This article considers the experiences of 24 countries that began a transition toward democracy between 1973 and 1993. To understand why some of these transitions succeeded while others failed, it compares the explanatory power of three factors: the path a country followed through the transition process, the type of authoritarian regime that was in place, and the protracted nature of the transition. It shows that in countries where actors hold diverging preferences, one-party regimes refuse to exit, or transitions are protracted, the result can as easily be a continuation of authoritarianism as of democracy. However, if they successfully install democracy, then these cases are the most likely to continue towards consolidation.
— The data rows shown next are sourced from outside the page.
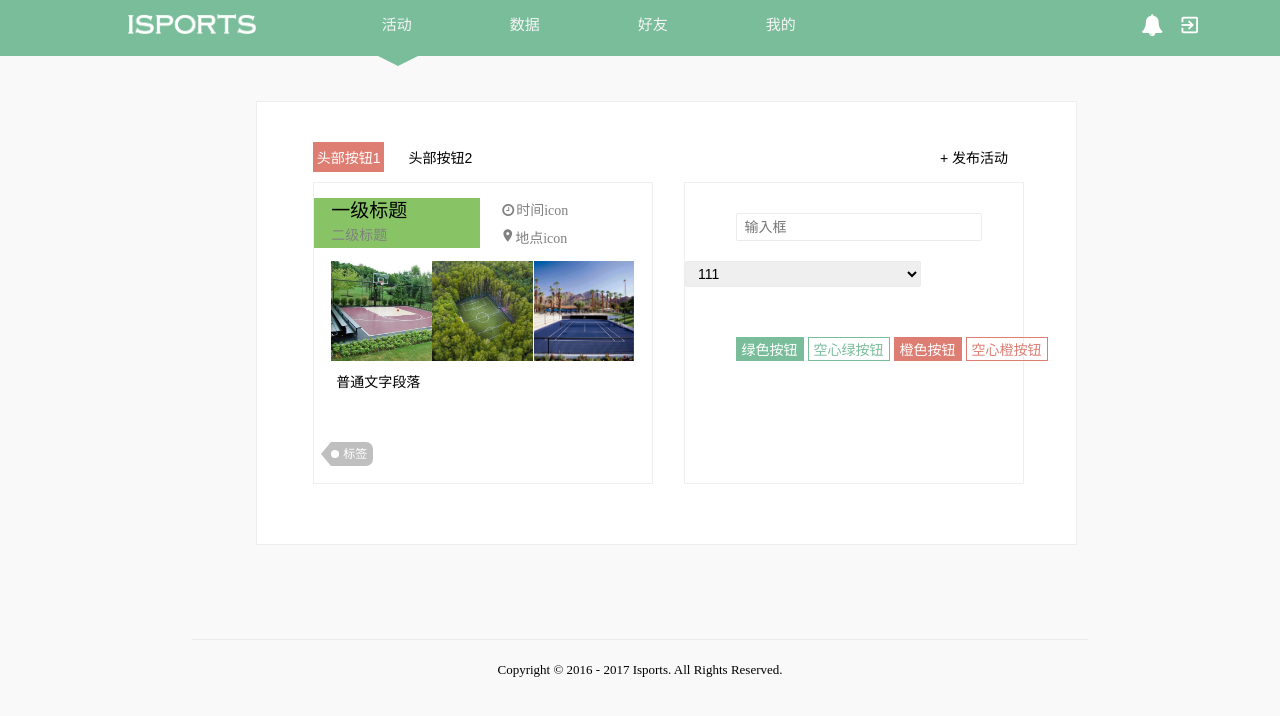
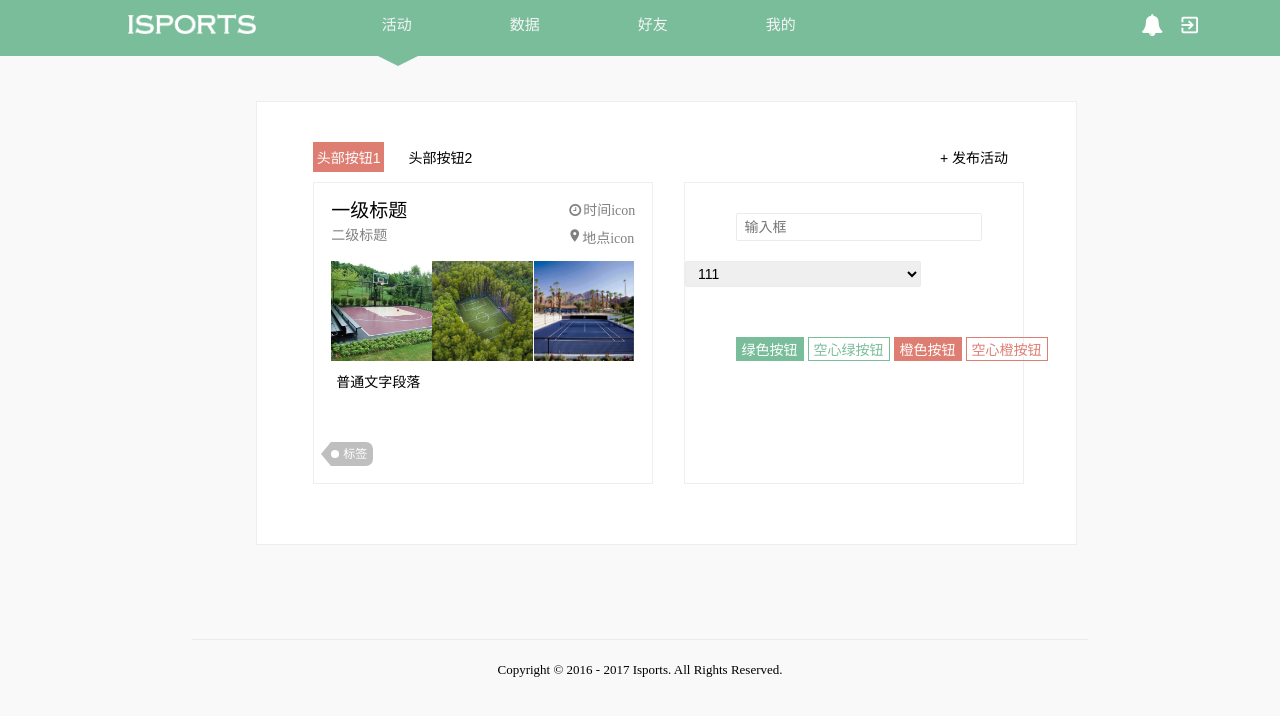
Before and after one commit to CCharlesMeng/isports, a plain HTML site: page normal.html in a window 1280 px wide. Drawn offline with Linux system fonts and the light colour scheme.

Commit message:
修复活动界面地点换行问题（补充）

```diff
--- a/style/style.css
+++ b/style/style.css
@@ -437,7 +437,7 @@ activities
     top: 5%;
     width: 44%;
     padding-left: 5%;
-    background-color: #88C366;
+    /*background-color: #88C366;*/
 }
 
 .activity-head-holder h1 {
@@ -465,7 +465,7 @@ activities
     position: relative;
     float: right;
     top: 5%;
-    width: 40%;
+    max-width: 40%;
     padding-right: 5%;
     text-align: left;
     /*background-color: greenyellow;*/
```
Thus, difficult transitions, while risky, offer the highest payoff for democratization.
All Science Journal Classification (ASJC) codes
- Geography, Planning and Development
- Political Science and International Relations